3. SUPER DEAL DC Inverter Plasma Cutter

SUPER DEAL brings you just what it name suggests, and presents you with a plasma cutter at a reasonable price that manages to do everything you might require of it. With a higher duty cycle while managing to run on lower power consumption, this plasma cutter ensures you can keep cutting as long as you like. It also comes with a lot of built-in protective measures to ensure it doesn’t damage itself or you. It can detect and prevent damage from all sorts of possible problems like voltage fluctuations, voltage deficiency and vice versa, and overheating as well. It also comes with the option to work on different voltages and allows for all kinds of intricate work with its precise cuts.

4. S7 Inverter Plasma Cutter

Also shipping with options for multiple voltage inputs, this plasma cutter is another product you might want to try and liven up your workshop with. Not impressed? The 30-day refund guarantee ensures a long time period for you to thoroughly test it out. It also comes with a few different cones for the torch, so you can decide for yourself what works best. Safe, easy to set up, and reliable, this plasma cutter is a joy to use for all kinds of metalworking projects you want to carry out.

5. HITBOX Inverter Air Plasma Cutter

This plasma cutter is another affordable one with impressive cutting qualities and safety measures. Though locked to only a 220V option, this cutter comes with a 1-year warranty. Its host of protective measure built into it – like overheating and voltage difference protection – allow you to cut away without a care in the world. Its build quality and smooth cuts make it an excellent option for a budget plasma cutter.

6. ZENY DC Inverter Plasma Cutter
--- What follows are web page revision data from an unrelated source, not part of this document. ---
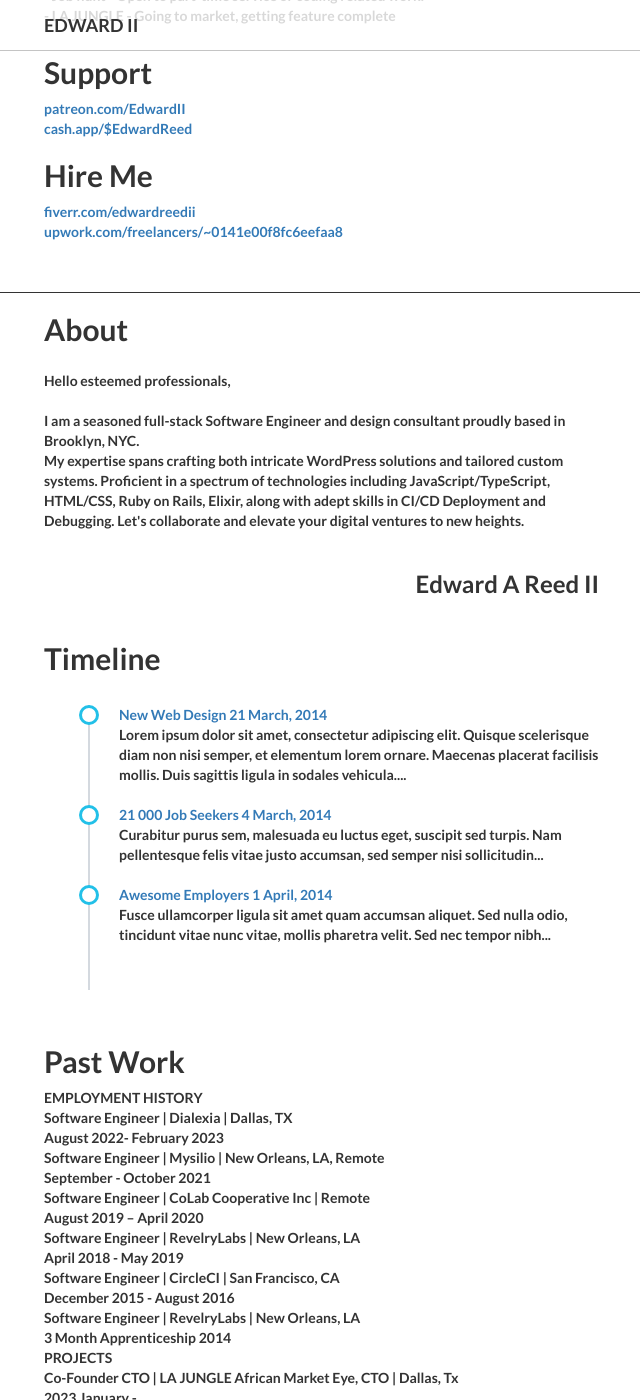
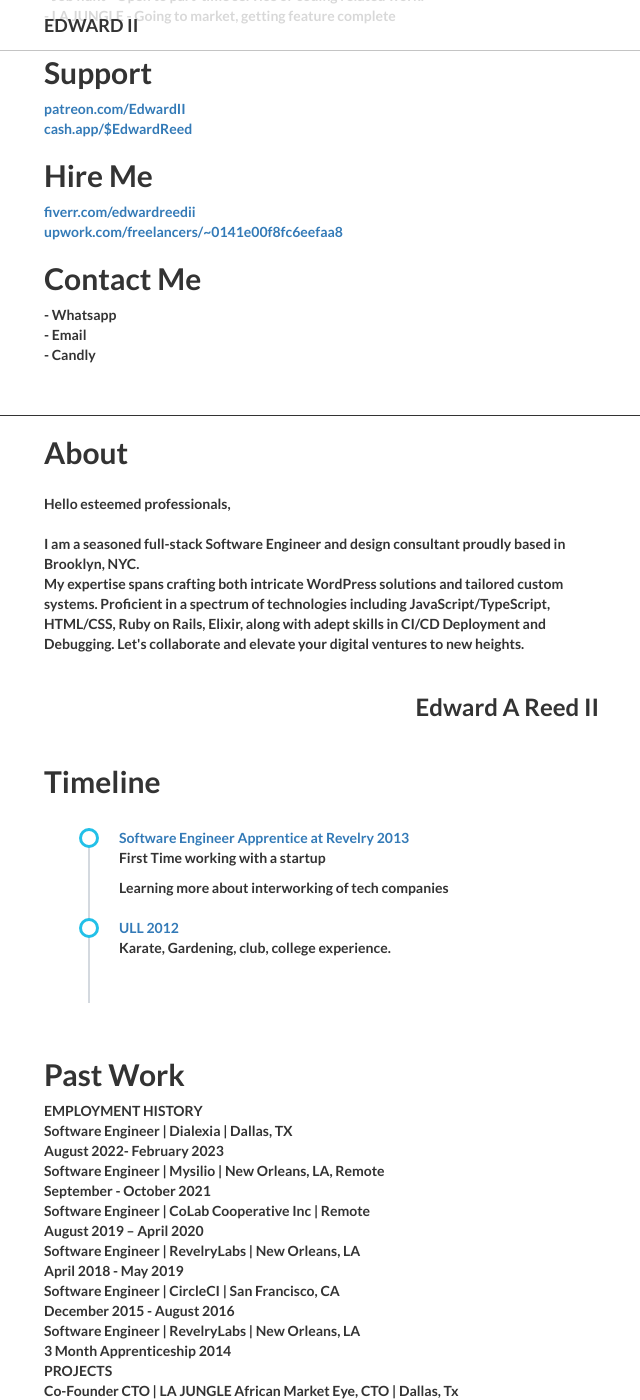
Before and after one commit to MRReedii/edward-reed, a Jekyll site: the page built from index.md, in a window 1280 px wide and 1400 px high, scrolled down 673 px. Shown: the whole window, without its empty margins (26-666 px from the left). Built offline with Jekyll 4.4.1, drawn with Linux system fonts in a browser that asks for light colours.

Commit message:
Add Content

```diff
--- /dev/null
+++ b/_includes/contact_me.html
@@ -0,0 +1,16 @@
+<div class="">
+    <div class="container">
+        <div class="row">
+            <div class="col-lg-6">
+                <h2>Contact Me</h2>
+                  - Whatsapp
+                  <br>
+                  - Email
+                  <br>
+                  - Candly
+            </div>
+        </div>
+    </div>
+    <!-- /.container -->
+</div>
+<!-- /.banner -->
--- a/_includes/timeline.html
+++ b/_includes/timeline.html
@@ -8,19 +8,15 @@
                     <div class="col-md-6 offset-md-3">
                       <ul class="timeline">
                         <li>
-                          <a target="_blank" href="https://www.totoprayogo.com/#">New Web Design</a>
-                          <a href="#" class="float-right">21 March, 2014</a>
-                          <p>Lorem ipsum dolor sit amet, consectetur adipiscing elit. Quisque scelerisque diam non nisi semper, et elementum lorem ornare. Maecenas placerat facilisis mollis. Duis sagittis ligula in sodales vehicula....</p>
+                          <a href="#">Software Engineer Apprentice at Revelry</a>
+                          <a href="#" class="float-right">2013</a>
+                          <p>First Time working with a startup</p>
+                          <p>Learning more about interworking of tech companies</p>
                         </li>
                         <li>
-                          <a href="#">21 000 Job Seekers</a>
-                          <a href="#" class="float-right">4 March, 2014</a>
-                          <p>Curabitur purus sem, malesuada eu luctus eget, suscipit sed turpis. Nam pellentesque felis vitae justo accumsan, sed semper nisi sollicitudin...</p>
-                        </li>
-                        <li>
-                          <a href="#">Awesome Employers</a>
-                          <a href="#" class="float-right">1 April, 2014</a>
-                          <p>Fusce ullamcorper ligula sit amet quam accumsan aliquet. Sed nulla odio, tincidunt vitae nunc vitae, mollis pharetra velit. Sed nec tempor nibh...</p>
+                          <a href="#">ULL</a>
+                          <a href="#" class="float-right">2012</a>
+                          <p>Karate, Gardening, club, college experience.</p>
                         </li>
                       </ul>
                     </div>
--- a/_layouts/home.html
+++ b/_layouts/home.html
@@ -53,6 +53,7 @@
   {% include current_works.html %}
   {% include support_me.html %}
   {% include hire_me.html %}
+  {% include contact_me.html %}
   {% include about.html %}
   {% include timeline.html %}
   {% include past_work.html %}
```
Providing you with freedom to choose different voltage options as well as a claimed staggering 50% in energy savings, the ZENY plasma cutter is another option for would-be metal cutters. Lightweight and portable, the cutter comes with a host of safety regulations in play and allows for intricate and complex but clean cuts. It also features a pilot arc torch starter so you can avoid the more dangerous way of starting it up.

7. AmicoPower Inverter Plasma Cutter

The AmicoPower plasma cutter takes the dual voltage option even further, and comes with the very helpful, not to mention safe, feature of automatically adapting to whatever voltage is being fed into it. Its sleek looks aren’t just for show however; its torch is ergonomically designed to fit your hand like a glove. Powerful and reliable, this plasma cutter will have you churning out masterpieces in no time.


That about covers some of the best plasma cutters available right now. Prepare yourself properly and arm yourself with any of these quality tools and you’ll be set for life. No metal would be too thick when you have one of these by your side and their torch crackling away in your hand.